Sen. Rand Paul previewed this future conflict in opposing the recent Republican budget because it paired tax cuts, which he supported, with increased defense spending that he opposed. In combining fiscal restraint and anti-tax orthodoxy, Paul’s position exposes the fact that shrinking the government to a size in which it can be drowned in a bathtub includes shrinking defense spending.
Supporters of tax cuts are merely pushing future defense spending cuts to the future by eliminating revenues to pay for them.
The likely future cuts will be especially damaging as pre- and post-budget-cap reductions and stagnation have already led to significant reductions in cut-able fat within the Defense Department. As a result, when national debt concerns rear their head again, the department will have no choice but to hack away at bone and muscle. This challenge will further be exacerbated by the department likely needing to grow — not cut — its budget due to current investments to address much-needed modernization solutions expected to bear fruit in those years to come.
The national security impact of lower tax revenues will not be limited to the Defense Department: The State Department, the United States Agency for International Development and other parts of the government essential to our security will also find themselves on the chopping block. Such has already been the case due to the current administration’s efforts to find budgetary savings; an effort that Republicans and Democrats came together to oppose. Moreover, damage to domestic agencies, which play essential roles in our country’s growth, maintenance and stability, will likely worsen due to their already low budgets.
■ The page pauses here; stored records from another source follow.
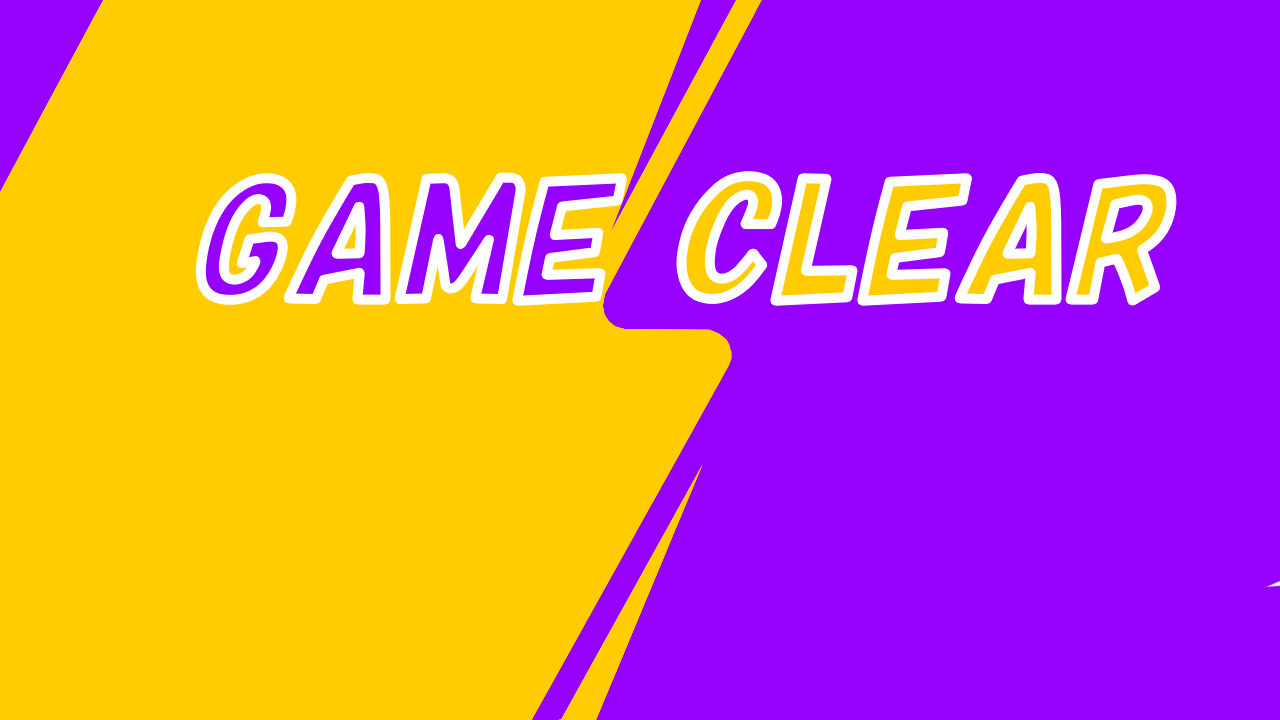
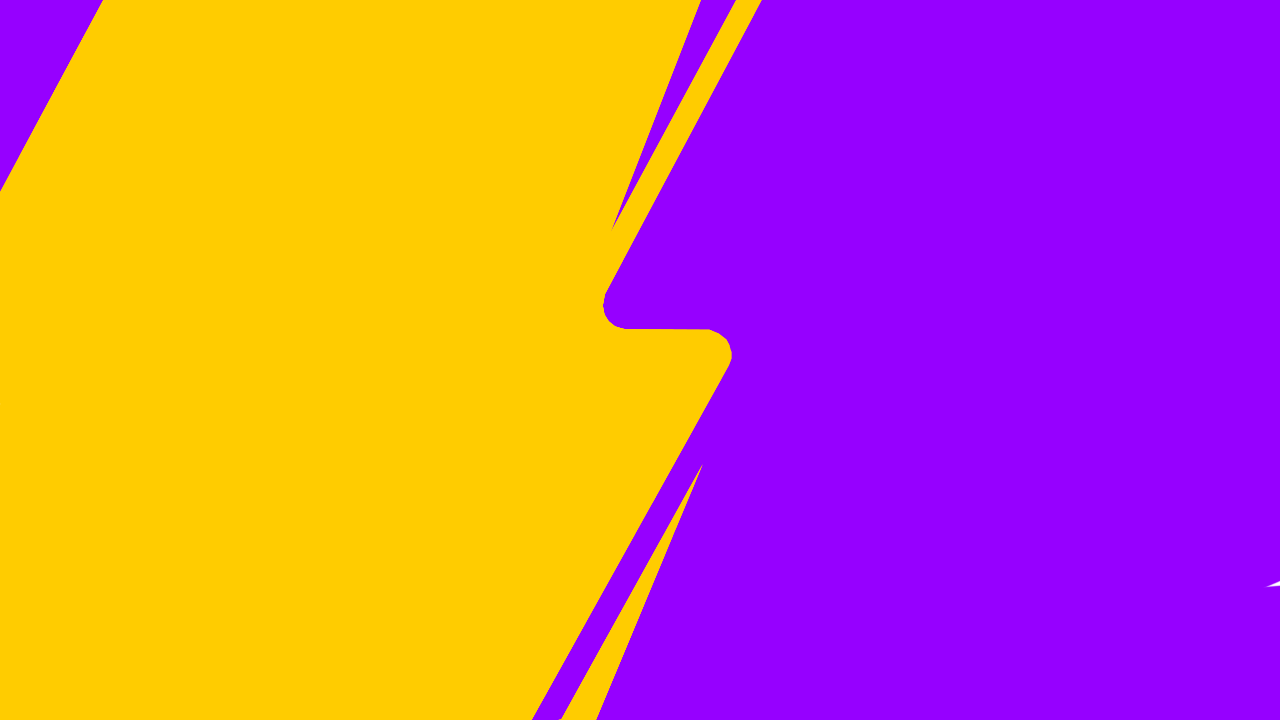
结束界面修改

Changed region(s): [[0.5312, 0.2139, 0.9375, 0.4278], [0.1562, 0.2444, 0.5, 0.4278]]

diff --git a/DirectXGame/scene/ResultScene.cpp b/DirectXGame/scene/ResultScene.cpp
@@ -23,16 +23,20 @@ void ResultScene::Initialize() {
 
     isSceneEnd_ = false;
     score_ = 0;
+    isMouseOverTitle_ = false;
 
     LoadTextures();
 }
 
 void ResultScene::LoadTextures() {
     // 加载结果背景图片
-    resultTextureHandle_ = TextureManager::Load("result/resultBackground.png");
+    resultBackgroundTextureHandle_ = TextureManager::Load("result/resultBackground.png");
    
+    resultBackgroundSprite_ = Sprite::Create(resultBackgroundTextureHandle_, { 0, 0 });
+   
+
+    resultTextureHandle_ = TextureManager::Load("result/resultTitle.png");
     resultSprite_ = Sprite::Create(resultTextureHandle_, { 0, 0 });
-   
 
     //// 加载重新开始按钮图片
     //retryTextureHandle_ = TextureManager::Load("result/retryButton.png");
@@ -46,9 +50,9 @@ void ResultScene::LoadTextures() {
     // 加载返回标题按钮图片
     titleTextureHandle_ = TextureManager::Load("result/titleButton.png");
     if (titleTextureHandle_ != 0) {
-        titleSprite_ = Sprite::Create(titleTextureHandle_, { 440, 520 }); // 按钮位置
+        titleSprite_ = Sprite::Create(titleTextureHandle_,  buttonPosition_ ); // 按钮位置
         if (titleSprite_) {
-            titleSprite_->SetSize({ 400, 100 }); // 按钮大小
+            titleSprite_->SetSize(normalButtonSize_); // 按钮大小
         }
     }
 }
@@ -56,13 +60,19 @@ void ResultScene::LoadTextures() {
 void ResultScene::Update() {
     if (isSceneEnd_) return;
 
-    // 获取鼠标位置
-    Vector2 mousePos = input_->GetMousePosition();
+    frameCount_++;
+
+    // 上下に揺らす（sin波でY座標を変更）
+    float offsetY = std::sin(frameCount_ * 0.05f) * 10.0f;
+    resultSprite_->SetPosition({ 20, 20 + offsetY });
+  
+
+    UpdateButtonState();
 
     // 检测鼠标点击
     if (input_->IsTriggerMouse(0)) {
         
-        if (IsMouseOverTitle(mousePos)) {
+        if (isMouseOverTitle_) {
             // 返回标题
             isSceneEnd_ = true;
            
@@ -72,11 +82,46 @@ void ResultScene::Update() {
     }
 }
 
+
+// 新增：更新按钮状态方法
+void ResultScene::UpdateButtonState() {
+    // 获取鼠标位置
+    Vector2 mousePos = input_->GetMousePosition();
+
+    // 检测鼠标是否在按钮上
+    bool wasMouseOver = isMouseOverTitle_;
+    isMouseOverTitle_ = IsMouseOverTitle(mousePos);
+
+    // 如果状态发生变化，更新按钮尺寸
+    if (isMouseOverTitle_ != wasMouseOver && titleSprite_) {
+        if (isMouseOverTitle_) {
+            // 鼠标进入：放大按钮
+            titleSprite_->SetSize(hoverButtonSize_);
+
+            // 调整位置保持中心点不变（可选）
+            Vector2 sizeDiff = {
+                (hoverButtonSize_.x - normalButtonSize_.x) / 2,
+                (hoverButtonSize_.y - normalButtonSize_.y) / 2
+            };
+            titleSprite_->SetPosition({
+                buttonPosition_.x - sizeDiff.x,
+                buttonPosition_.y - sizeDiff.y
+                });
+        }
+        else {
+            // 鼠标离开：恢复正常尺寸
+            titleSprite_->SetSize(normalButtonSize_);
+            titleSprite_->SetPosition(buttonPosition_);
+        }
+    }
+}
+
 void ResultScene::Draw() {
     ID3D12GraphicsCommandList* commandList = dxCommon_->GetCommandList();
     Sprite::PreDraw(commandList);
     // 绘制结果背景
-  
+    resultBackgroundSprite_->Draw();
+
     resultSprite_->Draw();
     
 
@@ -94,6 +139,7 @@ void ResultScene::Draw() {
 bool ResultScene::IsMouseOverTitle(const Vector2& mousePos) {
     if (!titleSprite_) return false;
 
+    // 使用当前实际的精灵尺寸和位置进行检测
     Vector2 position = titleSprite_->GetPosition();
     Vector2 size = titleSprite_->GetSize();
 

diff --git a/DirectXGame/scene/ResultScene.h b/DirectXGame/scene/ResultScene.h
@@ -22,6 +22,9 @@ private:
     bool isSceneEnd_ = false;
     int score_ = 0;
 
+    uint32_t resultBackgroundTextureHandle_ = 0;
+    Sprite* resultBackgroundSprite_ = nullptr;
+
     uint32_t resultTextureHandle_ = 0;
     Sprite* resultSprite_ = nullptr;
 
@@ -31,7 +34,17 @@ private:
     uint32_t titleTextureHandle_ = 0;
     Sprite* titleSprite_ = nullptr;
 
+    int frameCount_ = 0;
+
+    // 新增：按钮状态相关变量
+    Vector2 normalButtonSize_ = { 200.0f, 90.0f };      // 正常尺寸
+    Vector2 hoverButtonSize_ = { 220.0f, 99.0f };       // 悬停时放大尺寸（约10%）
+    Vector2 buttonPosition_ = { 540.0f, 520.0f };       // 按钮位置
+    bool isMouseOverTitle_ = false;                      // 鼠标是否在按钮上
+
     void LoadTextures();
 
     bool IsMouseOverTitle(const Vector2& mousePos);
+
+    void UpdateButtonState();  // 新增：更新按钮状态
 };

diff --git a/DirectXGame/scene/GameScene.cpp b/DirectXGame/scene/GameScene.cpp
@@ -1,6 +1,7 @@
 #include "GameScene.h"
 #include <cassert>
 
+
 GameScene::GameScene() {}
 
 GameScene::~GameScene() {
@@ -37,6 +38,7 @@ GameScene::~GameScene() {
 void GameScene::Initialize() {
 
 	dxCommon_ = DirectXCommon::GetInstance();
+	
 	input_ = Input::GetInstance();
 	camera_.Initialize();
 
@@ -244,6 +246,9 @@ void GameScene::Update() {
 		break;
 	}
 	camera_.UpdateMatrix();
+	
+
+	
 }
 
 void GameScene::UpdateTutorial() {
@@ -397,6 +402,8 @@ void GameScene::Draw() {
 	if (gameUI_) {
 		gameUI_->Draw();
 	}
+	
+	
 	// スプライト描画後処理
 	Sprite::PostDraw();
 
@@ -448,5 +455,7 @@ void GameScene::ReturnToTitle() {
 	returnToTitle_ = true;
 	// 结束当前场景，返回主循环的标题状态
 }
+
+
 
 

diff --git a/DirectXGame/scene/GameScene.h b/DirectXGame/scene/GameScene.h
@@ -59,6 +59,7 @@ public: // メンバ関数
 	int GetLevelNumber() const { return levelNumber_; }
 
 private: // メンバ変数
+	
 	DirectXCommon* dxCommon_ = nullptr;
 	Input* input_ = nullptr;
 	Stage* stage_ = nullptr;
In reality, given shortfalls in the defense budget and demands on our military, tax increases rather than cuts should likely be on the table. Where previous wars have been funded via war taxes, since 9/11, the country has primarily seen tax cuts and fought our wars “on credit.”
Additionally, while we have maintained a steady demand on our military — both for continuing operations and to recover and retrain from the past decade and a half — we are forcing them to live under capped budgets.
Moreover, we live in an uncertain security environment with one of the broadest range of threats in recent history, requiring a large, expensive military and national security apparatus and range of capabilities to address such threats.
The military commonly defines strategy in terms of ends, ways and means. A strategy without the necessary means (i.e., a budget) is a dangerous endeavor. Recent budgets have created a dangerous mismatch between what we are asking our military to do and what we are funding it to do. Further reductions in revenues would increase that mismatch.
While Congress should take action to increase growth and help those left behind by our current economy — including considering truly revenue-neutral tax reform, growing defense manufacturing and job retraining around key areas of growth — it must do so while accounting for our revenue demands.
Few like paying taxes. However, accepting sufficient taxes to secure our country is not just patriotic — it is also necessary.
Justin S. Rubin is a former appointee for the Department of the Army under the Obama administration. He is a member of the Truman National Security Project’s Defense Council and an associate at Kasowitz Benson Torres LLP. The views expressed here are his own and do not necessarily reflect the views of his employer or the Truman National Security Project.